2.7 miles: Cross Lone Pine Creek. Shortly after crossing, trail forks to Lone Pine Lake on left, right continues towards summit. (9,980 feet)

You just needed a permit to enter the Whitney zone and the day permit is valid at midnight. So you could hike to this point and wait for midnight. I figured it would take me two hours to get to that point and decided to leave at 10pm.

While this strategy would give me the best shot at making the summit, it could also get me in trouble. Sure I would get up higher before I needed to turn around to avoid the afternoon storms but it meant my day would be even longer than normal. More time on my feet, more time at altitude and more time out on the mountain. This meant more time for something to go wrong.

In retrospect, one should probably leave at 3am at the earliest and just go as high as you can. If it means not getting to top in a day, that just means you need to make it a backpacking trip. But since I do not like camping and with my size adding at backpack into the mix means hauling over 300 pounds up the hill which is impossible with the terrain up there.

But I had sealed my fate and decided to go at 10pm (I told everyone beforehand I was going at midnight.) So I went back to Lone Pine, ate some dinner and waited to start my ascent. At 10pm, I left my car (never did fall asleep) and started walking towards the trailhead. As I neared I noticed a truck stop in the middle of the road and four of five headlamps too. Then they all shouted at me "There is a bear to your right!".

Not what you want to hear before you have not even started. Of course my feelings on bears are the same as sharks. If you want to surf it is their home, if you want to hike it is their home. I try not to do anything to dumb and hope for the best. If either wants to attack me they can and there is not much I can do to stop them except not entire their homes. If they do attack I will fight but when I am in their homes I just do not worry about them.

So I just looked over and did not see anybody and walked past the other headlamps and started my hike. The weather was perfect and the first miles of the travel are fairly easy. I crossed a small creek and then the larger one with the logs. Occasionally, a group passed me going downhill but no one was going up. Most asked me how far they had to go and most looked beat. I should have looked at their faces and turned around with them and went home but I just kept going.

Before I got to the Whitney zone, I heard something moving in the woods above me. Now that I was pass the streams it was super quiet so I could hear everything. At first I did not want to see what was there but as I rounded a switchback I flashed my headlamp into the darkness and to my great pleasure, all I saw was a doe. Finally I crossed the last stream and made it to the Whitney zone at midnight which was when my permit was valid.

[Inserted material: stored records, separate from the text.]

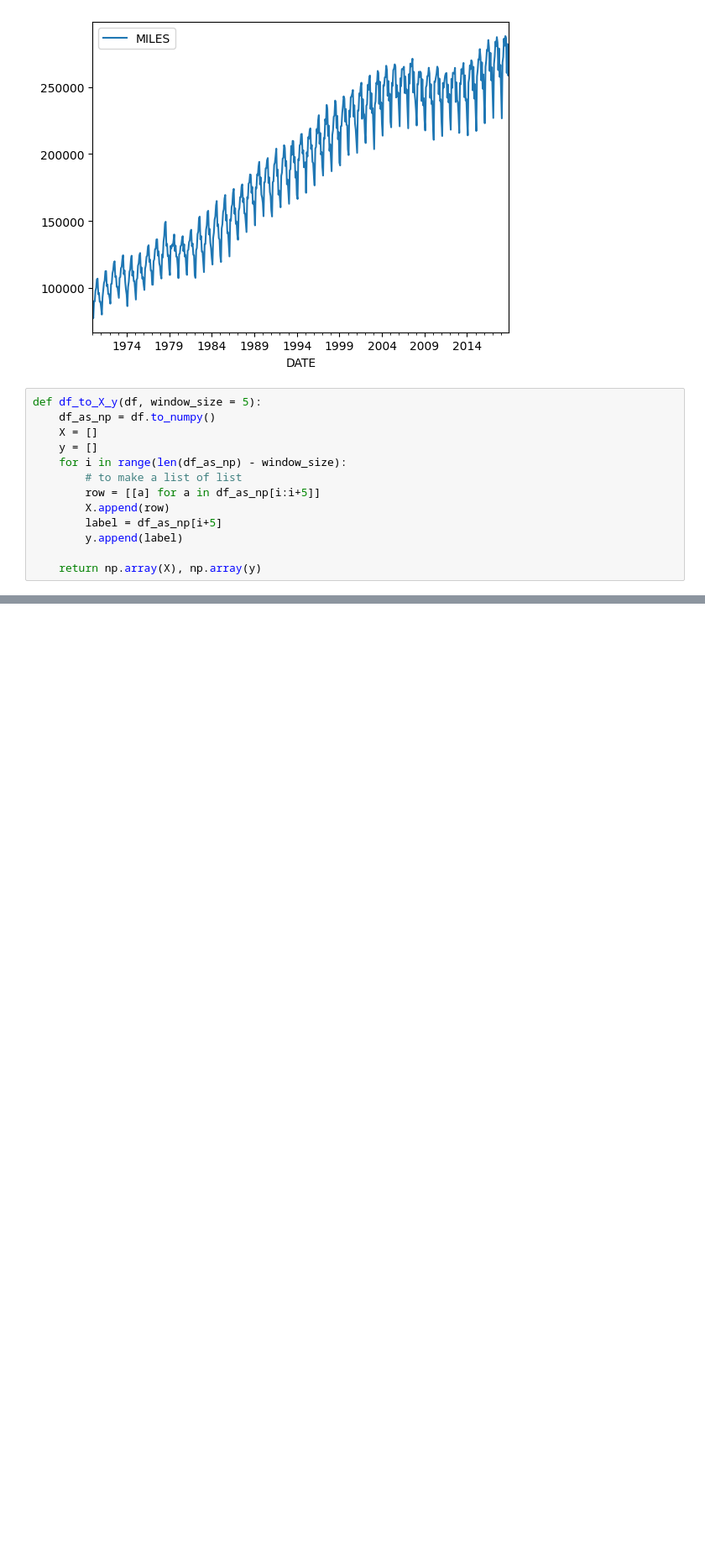
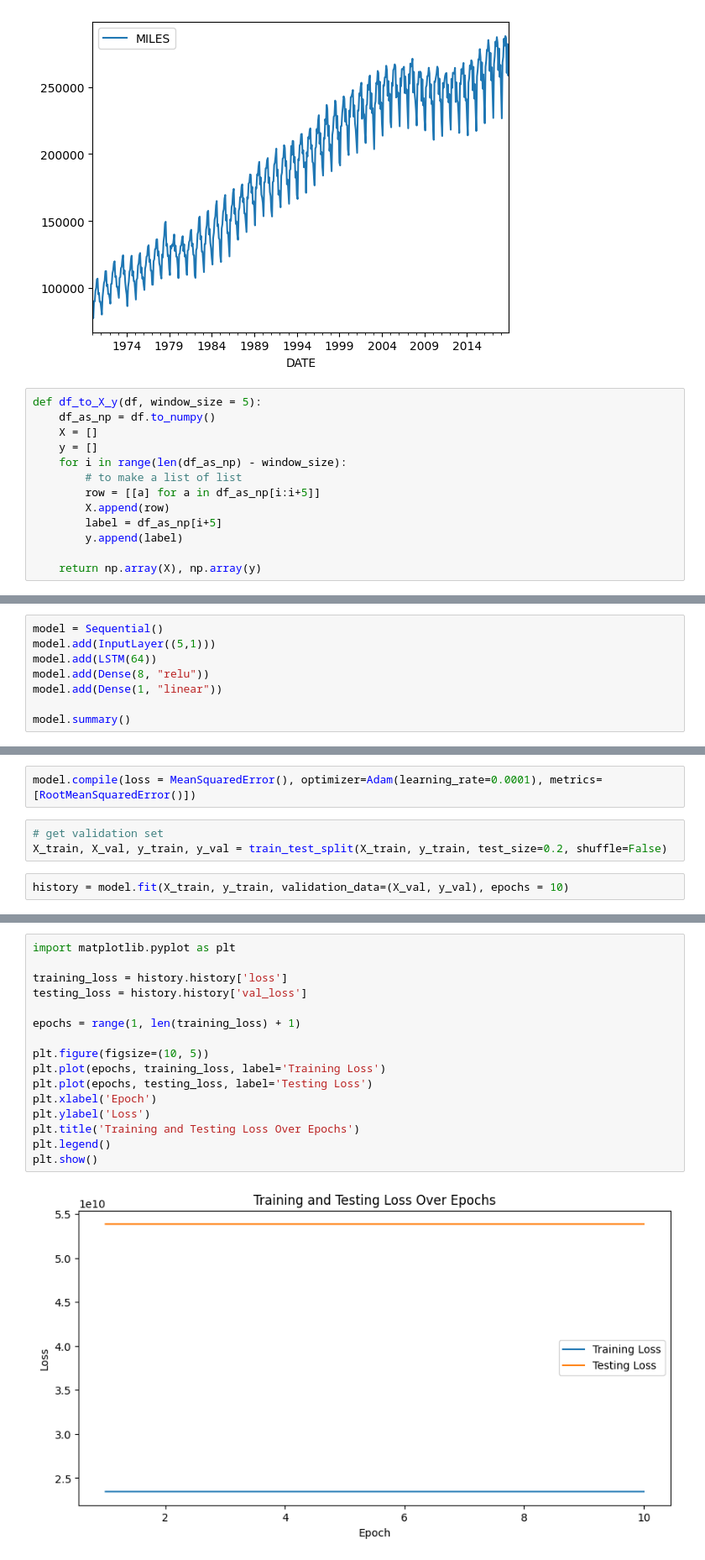
Before and after one commit to Adnan525/sc_a1, a Jupyter notebook: task4.ipynb, the cells around one changed output, grey strips where cells are left out. Shown at 84% size. Cells and saved outputs as stored; diff of their text form; blank space fills up the shorter version.

Commit message:
model trained and tested, absolutely HOPELESS!

```diff
--- a/task4.ipynb
+++ b/task4.ipynb
@@ -193,0 +205,8 @@ X, y = df_to_X_y(df_miles, 7)
+# %%
+model = Sequential()
+model.add(InputLayer((5,1)))
+model.add(LSTM(64))
+model.add(Dense(8, "relu"))
+model.add(Dense(1, "linear"))
+
+model.summary()
@@ -193,0 +229,7 @@ X, y = df_to_X_y(df_miles, 7)
+# %%
+model.compile(loss = MeanSquaredError(), optimizer=Adam(learning_rate=0.0001), metrics=[RootMeanSquaredError()])
+# %%
+# get validation set
+X_train, X_val, y_train, y_val = train_test_split(X_train, y_train, test_size=0.2, shuffle=False)
+# %%
+history = model.fit(X_train, y_train, validation_data=(X_val, y_val), epochs = 10)
@@ -193,0 +257,18 @@ X, y = df_to_X_y(df_miles, 7)
+# %%
+import matplotlib.pyplot as plt
+
+training_loss = history.history['loss']
+testing_loss = history.history['val_loss']
+
+epochs = range(1, len(training_loss) + 1)
+
+plt.figure(figsize=(10, 5))
+plt.plot(epochs, training_loss, label='Training Loss')
+plt.plot(epochs, testing_loss, label='Testing Loss')
+plt.xlabel('Epoch')
+plt.ylabel('Loss')
+plt.title('Training and Testing Loss Over Epochs')
+plt.legend()
+plt.show()
+# %% [output]
+[figure, added]
```
Also changed, not shown: parts of 7 cells of this notebook.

2.7 miles: Cross Lone Pine Creek. Shortly after crossing, trail forks to Lone Pine Lake on left, right continues towards summit. (9,980 feet)

Now I had to begin the first difficult section which unlike the first section is much steeper and rockier. In the dark, this section was slow going and this would become an issue as the night progressed. Spending so much time up high will eventually bite you.

After a mile, I reached Outpost Camp and could see a few tents and wished I was in one trying to sleep instead of wandering around in the dark by myself.

3.8 miles: Outpost Camp with Thor Peak dominating the view. (10,360 feet)

too be continued ...